Some 100,000 current and former hourly employees of Wal-Mart and Sam’s Club stores in Minnesota – and the state of Minnesota itself – will share up to $54 million from the giant retailer under a settlement announced Tuesday.
The agreement is the final stage in a wage-and-hour class action suit that put a spotlight on Wal-Mart’s practice of having employees work through their rest and meal breaks. In July, Dakota County District Judge Robert King ruled the company committed more than 2 million violations of the Minnesota Fair Labor Standards Act and ordered it to pay $6.5 million in back pay.
The judge then scheduled a jury trial to determine the amount of civil penalties and punitive damages. By reaching a settlement, the parties avoided going to trial.
People eligible for the settlement worked at Wal-Mart Stores and Sam’s Clubs locations in Minnesota from Sept. 11, 1998, through Nov. 14, 2008. The agreement also includes “a substantial payment to the State of Minnesota,” according to a joint statement released by Wal-Mart and Maslon Edelman Borman & Brand, one of the law firms representing the workers.
“We are satisfied with this settlement, gratified that these hourly workers will now be paid after seven years of litigation, and happy that the State of Minnesota will receive the largest wage and hour civil penalty in its history,” said Justin Perl, one of the attorneys for the workers.
“Wal-Mart is pleased that the court in Minnesota ruled in its favor on many claims,” said Wal-Mart spokesperson David Tovar. “Our policies are to pay every associate for every hour worked and to make rest and meal breaks available for associates. Any manager who violates these policies is subject to discipline, up to and including termination. We remain committed to providing good jobs with real career opportunity to the 1.45 million U.S. associates who choose to work for Wal-Mart and serve our customers every day.”

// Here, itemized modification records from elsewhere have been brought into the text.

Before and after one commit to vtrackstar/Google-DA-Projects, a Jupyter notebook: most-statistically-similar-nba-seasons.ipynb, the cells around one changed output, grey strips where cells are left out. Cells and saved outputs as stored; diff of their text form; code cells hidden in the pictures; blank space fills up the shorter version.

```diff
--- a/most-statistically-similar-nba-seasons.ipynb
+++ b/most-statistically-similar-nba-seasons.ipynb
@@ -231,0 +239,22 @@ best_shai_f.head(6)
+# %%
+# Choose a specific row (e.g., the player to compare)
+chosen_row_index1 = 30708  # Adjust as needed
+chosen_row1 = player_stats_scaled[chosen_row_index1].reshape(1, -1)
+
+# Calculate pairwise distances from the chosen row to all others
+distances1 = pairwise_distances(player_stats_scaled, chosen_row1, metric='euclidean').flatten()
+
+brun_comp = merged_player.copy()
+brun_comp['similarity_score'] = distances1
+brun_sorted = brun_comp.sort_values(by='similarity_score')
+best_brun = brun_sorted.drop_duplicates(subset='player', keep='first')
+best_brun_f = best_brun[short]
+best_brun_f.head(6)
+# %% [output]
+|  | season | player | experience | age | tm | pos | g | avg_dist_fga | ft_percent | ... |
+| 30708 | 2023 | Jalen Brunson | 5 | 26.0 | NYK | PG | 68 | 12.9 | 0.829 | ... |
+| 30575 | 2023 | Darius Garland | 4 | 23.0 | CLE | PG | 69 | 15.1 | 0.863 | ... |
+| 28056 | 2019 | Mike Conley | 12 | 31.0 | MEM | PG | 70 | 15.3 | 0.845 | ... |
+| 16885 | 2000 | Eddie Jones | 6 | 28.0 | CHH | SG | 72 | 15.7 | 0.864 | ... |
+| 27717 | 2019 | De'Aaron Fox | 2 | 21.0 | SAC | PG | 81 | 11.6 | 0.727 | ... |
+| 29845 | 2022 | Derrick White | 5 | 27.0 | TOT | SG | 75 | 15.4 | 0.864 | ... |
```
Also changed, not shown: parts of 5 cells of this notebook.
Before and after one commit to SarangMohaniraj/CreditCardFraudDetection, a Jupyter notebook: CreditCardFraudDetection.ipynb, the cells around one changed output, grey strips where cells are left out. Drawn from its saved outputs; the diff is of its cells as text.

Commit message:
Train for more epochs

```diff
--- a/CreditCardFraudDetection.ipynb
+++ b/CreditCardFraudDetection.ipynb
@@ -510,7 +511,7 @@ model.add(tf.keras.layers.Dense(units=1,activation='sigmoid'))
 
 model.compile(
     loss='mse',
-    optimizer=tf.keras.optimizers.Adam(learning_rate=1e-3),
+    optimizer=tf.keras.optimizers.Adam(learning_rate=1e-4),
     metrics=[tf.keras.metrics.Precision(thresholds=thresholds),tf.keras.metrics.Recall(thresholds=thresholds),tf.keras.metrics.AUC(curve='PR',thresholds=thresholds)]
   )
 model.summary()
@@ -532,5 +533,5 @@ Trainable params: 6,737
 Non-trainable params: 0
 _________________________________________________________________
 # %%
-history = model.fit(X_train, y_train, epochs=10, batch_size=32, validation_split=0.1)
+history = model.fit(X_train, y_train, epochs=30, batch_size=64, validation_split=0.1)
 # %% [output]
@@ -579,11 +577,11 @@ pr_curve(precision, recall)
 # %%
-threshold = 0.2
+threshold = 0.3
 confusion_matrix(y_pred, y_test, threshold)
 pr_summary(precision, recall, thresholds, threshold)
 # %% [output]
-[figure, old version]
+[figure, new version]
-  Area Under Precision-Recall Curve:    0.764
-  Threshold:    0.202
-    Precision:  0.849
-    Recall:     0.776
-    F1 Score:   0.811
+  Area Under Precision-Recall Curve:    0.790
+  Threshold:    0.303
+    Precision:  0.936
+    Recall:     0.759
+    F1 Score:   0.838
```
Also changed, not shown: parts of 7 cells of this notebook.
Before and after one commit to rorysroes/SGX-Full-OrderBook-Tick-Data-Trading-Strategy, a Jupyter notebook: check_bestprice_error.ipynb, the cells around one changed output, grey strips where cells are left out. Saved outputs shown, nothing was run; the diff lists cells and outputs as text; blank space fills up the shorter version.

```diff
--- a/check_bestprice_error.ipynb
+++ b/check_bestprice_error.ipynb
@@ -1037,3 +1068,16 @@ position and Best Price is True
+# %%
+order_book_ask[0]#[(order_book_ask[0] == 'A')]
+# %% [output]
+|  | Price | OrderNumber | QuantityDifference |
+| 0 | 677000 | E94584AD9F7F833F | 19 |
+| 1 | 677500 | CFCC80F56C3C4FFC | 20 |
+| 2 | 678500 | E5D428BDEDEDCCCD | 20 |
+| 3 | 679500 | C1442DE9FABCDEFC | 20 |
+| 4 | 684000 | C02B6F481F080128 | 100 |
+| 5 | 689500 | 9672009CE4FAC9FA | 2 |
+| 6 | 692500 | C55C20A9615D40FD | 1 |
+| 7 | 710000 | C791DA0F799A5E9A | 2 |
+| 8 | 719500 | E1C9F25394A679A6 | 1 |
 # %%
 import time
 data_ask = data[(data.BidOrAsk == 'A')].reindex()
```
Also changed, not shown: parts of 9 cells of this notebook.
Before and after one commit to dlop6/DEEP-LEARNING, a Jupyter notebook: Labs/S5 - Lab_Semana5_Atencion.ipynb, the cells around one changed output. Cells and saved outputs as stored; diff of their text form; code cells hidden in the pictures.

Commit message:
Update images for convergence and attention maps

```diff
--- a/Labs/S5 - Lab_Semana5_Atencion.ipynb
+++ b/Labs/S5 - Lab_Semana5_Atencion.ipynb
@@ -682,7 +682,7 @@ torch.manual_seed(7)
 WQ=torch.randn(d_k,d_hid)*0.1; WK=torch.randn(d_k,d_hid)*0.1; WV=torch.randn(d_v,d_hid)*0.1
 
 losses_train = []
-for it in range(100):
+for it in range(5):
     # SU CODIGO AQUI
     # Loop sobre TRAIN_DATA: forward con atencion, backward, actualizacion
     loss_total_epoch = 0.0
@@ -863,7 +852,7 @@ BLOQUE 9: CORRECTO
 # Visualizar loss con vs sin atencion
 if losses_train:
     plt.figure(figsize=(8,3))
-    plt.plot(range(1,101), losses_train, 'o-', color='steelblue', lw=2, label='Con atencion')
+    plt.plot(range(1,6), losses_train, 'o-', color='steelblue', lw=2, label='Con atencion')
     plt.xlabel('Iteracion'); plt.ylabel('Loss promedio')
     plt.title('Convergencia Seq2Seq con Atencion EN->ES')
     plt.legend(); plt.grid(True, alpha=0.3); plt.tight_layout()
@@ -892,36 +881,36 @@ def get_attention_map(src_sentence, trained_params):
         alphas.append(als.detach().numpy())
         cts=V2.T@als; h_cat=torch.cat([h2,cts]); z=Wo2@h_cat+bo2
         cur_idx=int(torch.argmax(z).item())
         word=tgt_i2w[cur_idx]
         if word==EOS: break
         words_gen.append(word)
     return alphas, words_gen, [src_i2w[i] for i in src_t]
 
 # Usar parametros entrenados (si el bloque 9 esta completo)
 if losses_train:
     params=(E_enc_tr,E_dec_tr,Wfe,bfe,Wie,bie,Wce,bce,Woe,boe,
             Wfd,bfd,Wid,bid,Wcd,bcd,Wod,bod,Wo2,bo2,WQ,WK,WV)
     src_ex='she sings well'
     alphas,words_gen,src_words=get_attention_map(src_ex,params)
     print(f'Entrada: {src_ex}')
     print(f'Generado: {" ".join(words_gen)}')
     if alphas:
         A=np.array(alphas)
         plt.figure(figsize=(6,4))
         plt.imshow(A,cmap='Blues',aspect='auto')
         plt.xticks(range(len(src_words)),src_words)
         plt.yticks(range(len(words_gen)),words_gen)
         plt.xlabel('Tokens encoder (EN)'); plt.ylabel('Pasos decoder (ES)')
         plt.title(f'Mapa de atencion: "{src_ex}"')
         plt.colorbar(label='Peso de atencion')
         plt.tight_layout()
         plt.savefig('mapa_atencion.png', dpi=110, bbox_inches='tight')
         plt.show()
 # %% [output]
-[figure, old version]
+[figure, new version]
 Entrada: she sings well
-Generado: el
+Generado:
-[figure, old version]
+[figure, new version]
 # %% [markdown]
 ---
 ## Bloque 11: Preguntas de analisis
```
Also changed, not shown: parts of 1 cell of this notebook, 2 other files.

In his ruling in July, Judge King found that Wal-Mart repeatedly and willfully violated Minnesota labor laws or its contract with its employees on the issues of contractual rest breaks, statutory meal breaks, shaving time from paid rest breaks and failure to maintain accurate records.
In the decision, the judge found that Wal-Mart was aware that employees were not receiving breaks to which they were entitled. “In essence, they put their heads in the sand,” King stated.
In testimony before Judge King, former Wal-Mart workers described being forced to miss breaks so they could keep up with the work, even to the point of not having time to go to the bathroom.
As part of the settlement, Wal-Mart has agreed to maintain various electronic systems, surveys, and notices that will further compliance with wage and hour policies and Minnesota laws. The settlement is subject to approval by the trial court, and the exact amount paid to class members will depend on the court’s approval as well as on the number and amount of claims that are submitted by class members, the parties said.
A hearing for preliminary approval of the settlement has been scheduled for Jan. 14, 2009.